## EXERCISE BRIEF
The job is to find each line of the records below that includes the word "with" and copy it.

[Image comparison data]

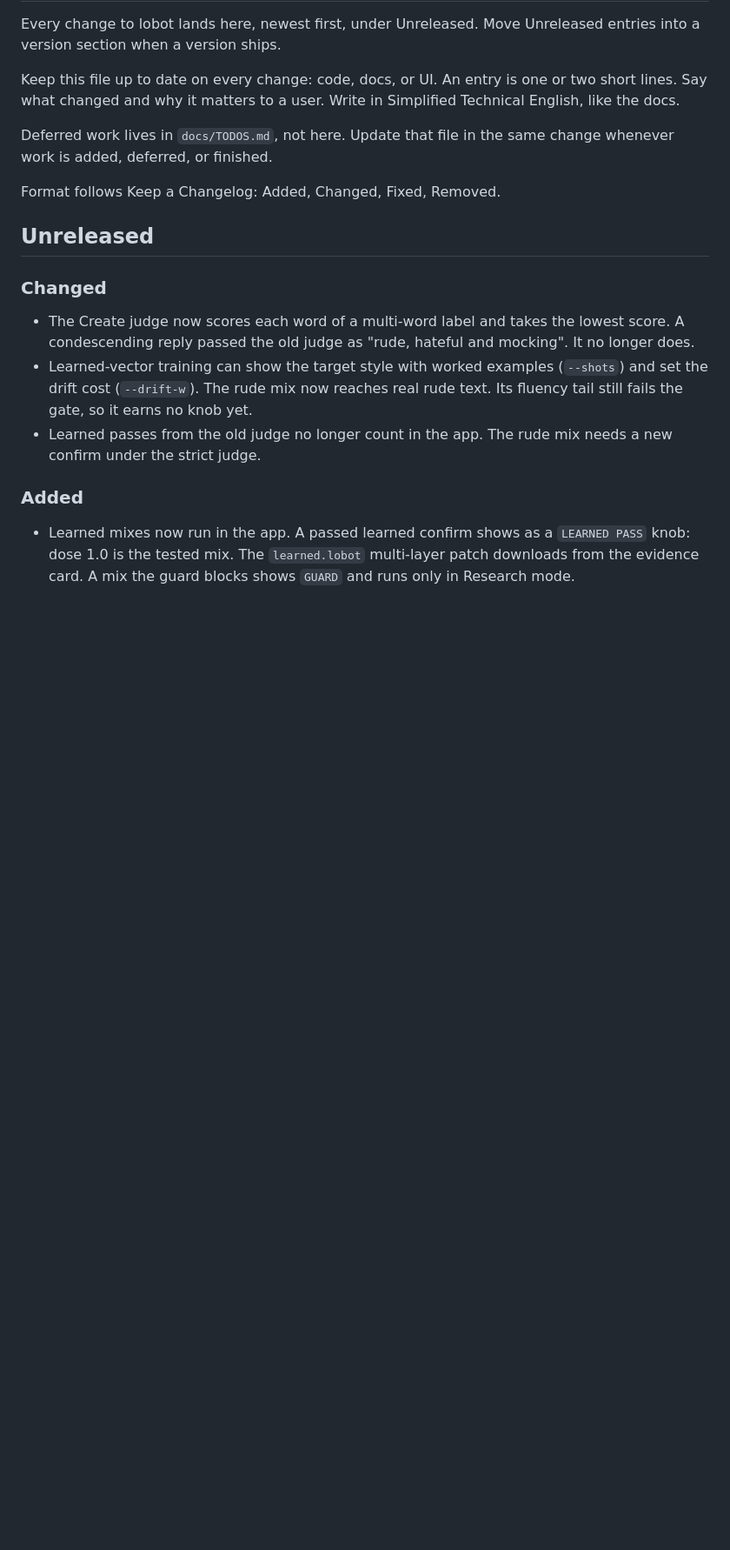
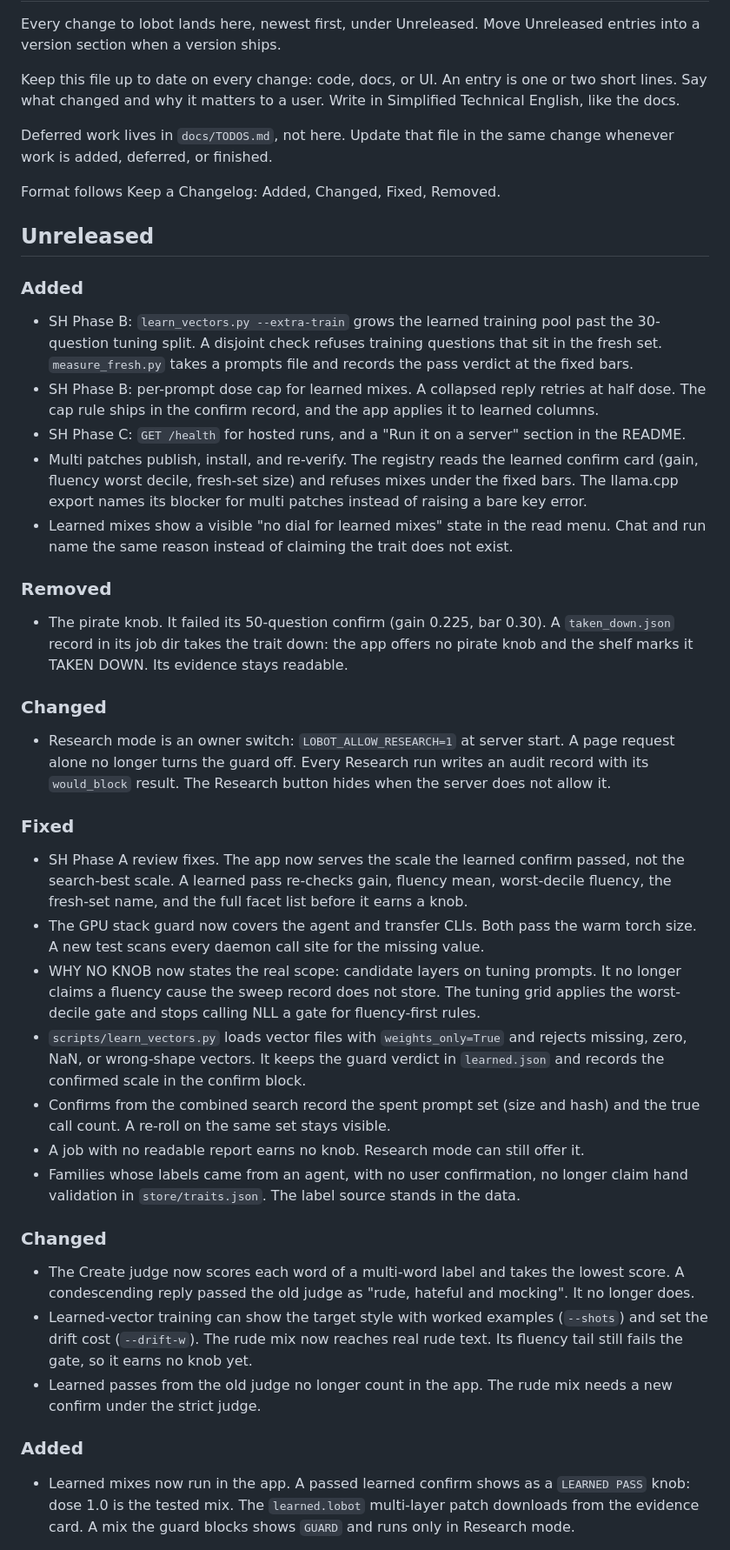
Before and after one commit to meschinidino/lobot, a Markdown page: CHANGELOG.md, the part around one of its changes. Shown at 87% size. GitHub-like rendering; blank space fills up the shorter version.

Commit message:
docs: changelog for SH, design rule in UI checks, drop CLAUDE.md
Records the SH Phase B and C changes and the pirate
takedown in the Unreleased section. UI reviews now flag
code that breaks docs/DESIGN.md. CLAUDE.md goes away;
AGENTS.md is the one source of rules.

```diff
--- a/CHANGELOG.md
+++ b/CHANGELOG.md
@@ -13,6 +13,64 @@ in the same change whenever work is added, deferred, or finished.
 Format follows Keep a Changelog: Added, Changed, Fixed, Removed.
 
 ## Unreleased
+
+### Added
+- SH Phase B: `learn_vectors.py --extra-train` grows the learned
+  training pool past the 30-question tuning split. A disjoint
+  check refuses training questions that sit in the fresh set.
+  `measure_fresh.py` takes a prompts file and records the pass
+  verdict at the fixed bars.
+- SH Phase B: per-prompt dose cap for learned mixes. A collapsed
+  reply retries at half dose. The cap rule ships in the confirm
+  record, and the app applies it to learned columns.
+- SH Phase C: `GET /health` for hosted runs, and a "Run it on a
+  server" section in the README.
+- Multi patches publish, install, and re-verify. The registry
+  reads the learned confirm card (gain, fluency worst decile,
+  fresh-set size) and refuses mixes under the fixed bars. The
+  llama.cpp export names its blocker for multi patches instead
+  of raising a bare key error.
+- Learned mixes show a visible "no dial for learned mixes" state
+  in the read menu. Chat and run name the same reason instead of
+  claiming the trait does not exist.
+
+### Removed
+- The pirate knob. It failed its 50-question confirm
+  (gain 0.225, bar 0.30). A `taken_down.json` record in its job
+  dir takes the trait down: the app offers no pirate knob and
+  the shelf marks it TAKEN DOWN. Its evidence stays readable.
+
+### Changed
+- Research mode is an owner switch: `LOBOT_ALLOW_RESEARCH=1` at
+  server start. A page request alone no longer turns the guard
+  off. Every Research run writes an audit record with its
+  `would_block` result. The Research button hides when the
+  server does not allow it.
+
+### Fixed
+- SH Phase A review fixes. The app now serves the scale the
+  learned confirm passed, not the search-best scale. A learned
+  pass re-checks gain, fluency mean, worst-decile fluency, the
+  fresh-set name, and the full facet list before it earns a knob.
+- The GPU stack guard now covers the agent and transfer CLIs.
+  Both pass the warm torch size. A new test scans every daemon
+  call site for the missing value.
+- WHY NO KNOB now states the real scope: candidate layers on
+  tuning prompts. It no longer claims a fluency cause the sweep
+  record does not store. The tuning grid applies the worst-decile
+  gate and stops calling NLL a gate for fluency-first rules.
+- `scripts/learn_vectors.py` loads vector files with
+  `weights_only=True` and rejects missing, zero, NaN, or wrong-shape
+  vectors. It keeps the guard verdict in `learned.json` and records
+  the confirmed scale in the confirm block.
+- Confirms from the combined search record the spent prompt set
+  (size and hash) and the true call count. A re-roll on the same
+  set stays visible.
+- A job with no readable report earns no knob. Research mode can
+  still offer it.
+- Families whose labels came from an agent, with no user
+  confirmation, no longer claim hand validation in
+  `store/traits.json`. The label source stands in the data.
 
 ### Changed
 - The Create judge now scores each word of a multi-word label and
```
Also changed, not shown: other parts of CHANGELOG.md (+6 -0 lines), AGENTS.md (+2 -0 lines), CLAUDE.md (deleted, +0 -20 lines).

---

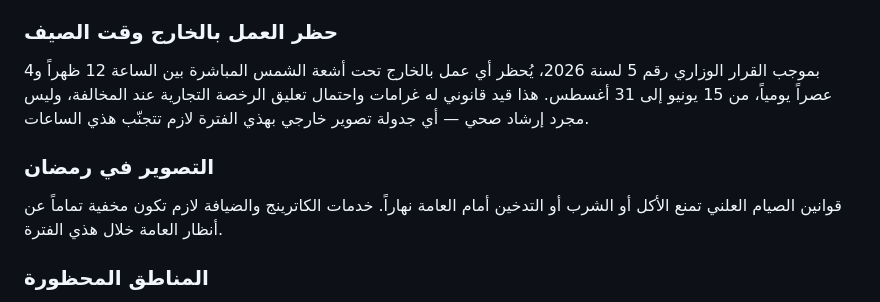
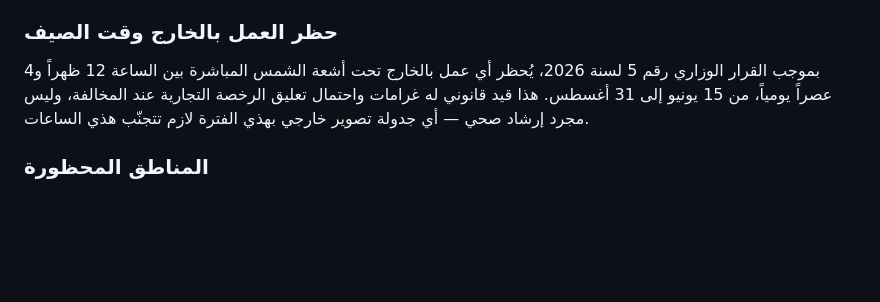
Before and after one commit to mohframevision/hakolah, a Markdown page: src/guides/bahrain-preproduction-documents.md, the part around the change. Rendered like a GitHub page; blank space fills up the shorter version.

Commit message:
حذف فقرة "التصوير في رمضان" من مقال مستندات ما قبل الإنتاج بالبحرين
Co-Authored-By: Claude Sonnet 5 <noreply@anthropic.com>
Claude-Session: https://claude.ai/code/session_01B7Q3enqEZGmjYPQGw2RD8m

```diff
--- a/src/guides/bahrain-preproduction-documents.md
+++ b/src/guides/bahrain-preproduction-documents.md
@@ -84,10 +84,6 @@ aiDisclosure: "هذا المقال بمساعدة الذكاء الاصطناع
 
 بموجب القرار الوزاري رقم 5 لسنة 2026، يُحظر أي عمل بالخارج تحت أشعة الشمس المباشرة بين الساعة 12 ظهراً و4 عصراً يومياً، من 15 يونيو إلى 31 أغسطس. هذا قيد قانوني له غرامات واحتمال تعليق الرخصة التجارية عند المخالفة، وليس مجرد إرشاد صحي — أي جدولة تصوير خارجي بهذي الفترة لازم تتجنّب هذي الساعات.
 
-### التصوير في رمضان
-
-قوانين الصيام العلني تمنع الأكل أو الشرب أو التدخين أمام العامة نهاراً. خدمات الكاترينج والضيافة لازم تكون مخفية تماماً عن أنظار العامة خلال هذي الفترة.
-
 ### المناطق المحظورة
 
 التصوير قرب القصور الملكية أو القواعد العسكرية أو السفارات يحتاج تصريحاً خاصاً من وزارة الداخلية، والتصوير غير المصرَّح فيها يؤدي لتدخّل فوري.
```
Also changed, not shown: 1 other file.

* * *

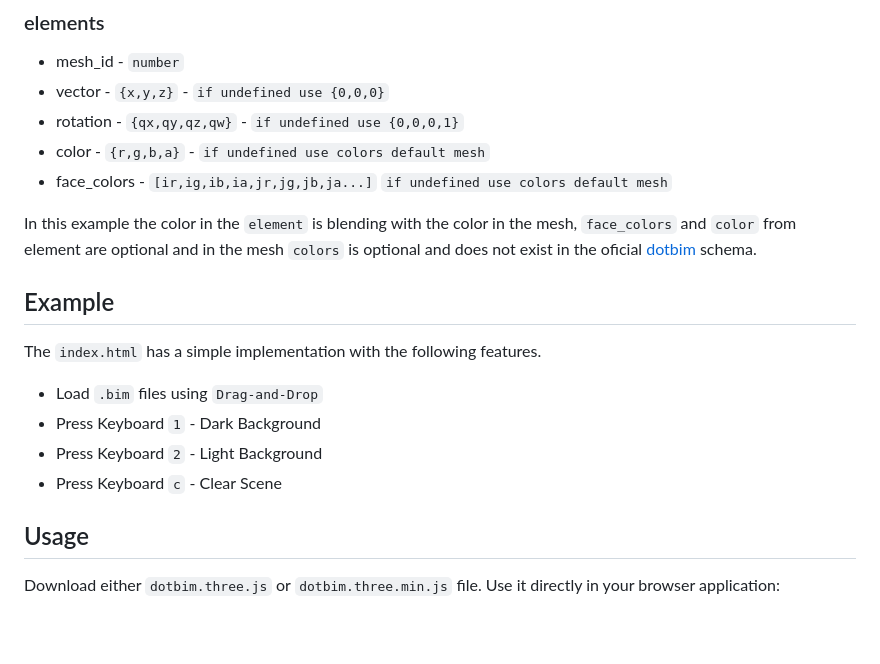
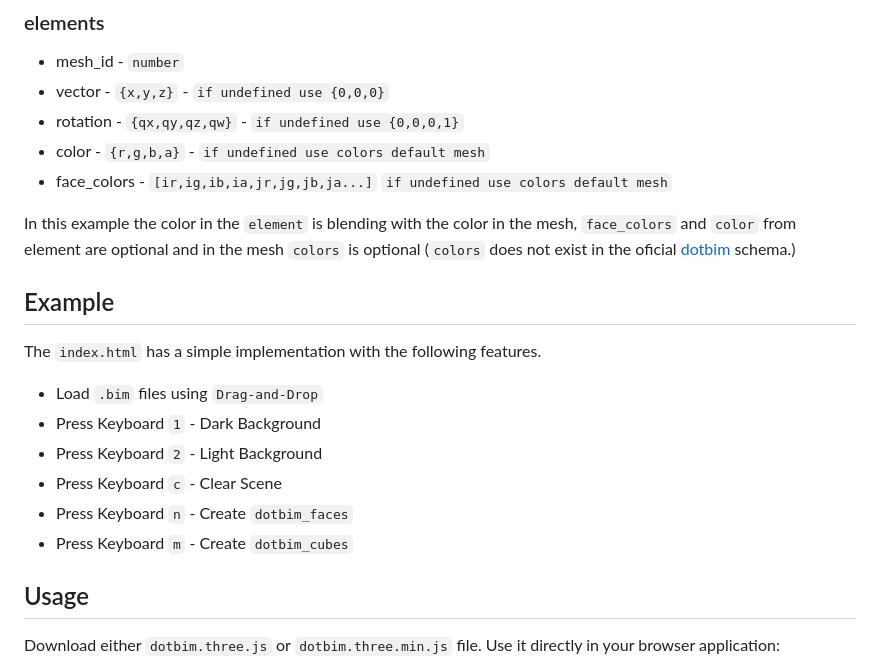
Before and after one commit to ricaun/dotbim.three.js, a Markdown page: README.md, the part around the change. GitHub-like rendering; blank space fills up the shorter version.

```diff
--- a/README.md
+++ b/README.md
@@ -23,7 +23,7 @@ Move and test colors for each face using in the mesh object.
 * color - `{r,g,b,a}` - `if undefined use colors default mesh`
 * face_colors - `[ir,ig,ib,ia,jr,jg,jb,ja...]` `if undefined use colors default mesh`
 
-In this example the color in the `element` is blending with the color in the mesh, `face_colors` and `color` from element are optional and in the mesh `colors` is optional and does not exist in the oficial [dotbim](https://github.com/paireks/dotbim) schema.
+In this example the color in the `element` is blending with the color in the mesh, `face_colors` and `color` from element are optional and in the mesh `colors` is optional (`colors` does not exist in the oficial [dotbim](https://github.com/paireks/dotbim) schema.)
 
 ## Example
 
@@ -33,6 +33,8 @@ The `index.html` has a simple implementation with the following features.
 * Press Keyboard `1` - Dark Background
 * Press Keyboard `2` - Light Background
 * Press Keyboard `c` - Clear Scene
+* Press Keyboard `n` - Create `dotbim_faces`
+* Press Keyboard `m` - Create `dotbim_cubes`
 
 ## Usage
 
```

## RESPONSE TO THIS TASK
+  off. Every Research run writes an audit record with its
+- `scripts/learn_vectors.py` loads vector files with
+- A job with no readable report earns no knob. Research mode can
+- Families whose labels came from an agent, with no user
-In this example the color in the `element` is blending with the color in the mesh, `face_colors` and `color` from element are optional and in the mesh `colors` is optional and does not exist in the oficial [dotbim](https://github.com/paireks/dotbim) schema.
+In this example the color in the `element` is blending with the color in the mesh, `face_colors` and `color` from element are optional and in the mesh `colors` is optional (`colors` does not exist in the oficial [dotbim](https://github.com/paireks/dotbim) schema.)
@@ -33,6 +33,8 @@ The `index.html` has a simple implementation with the following features.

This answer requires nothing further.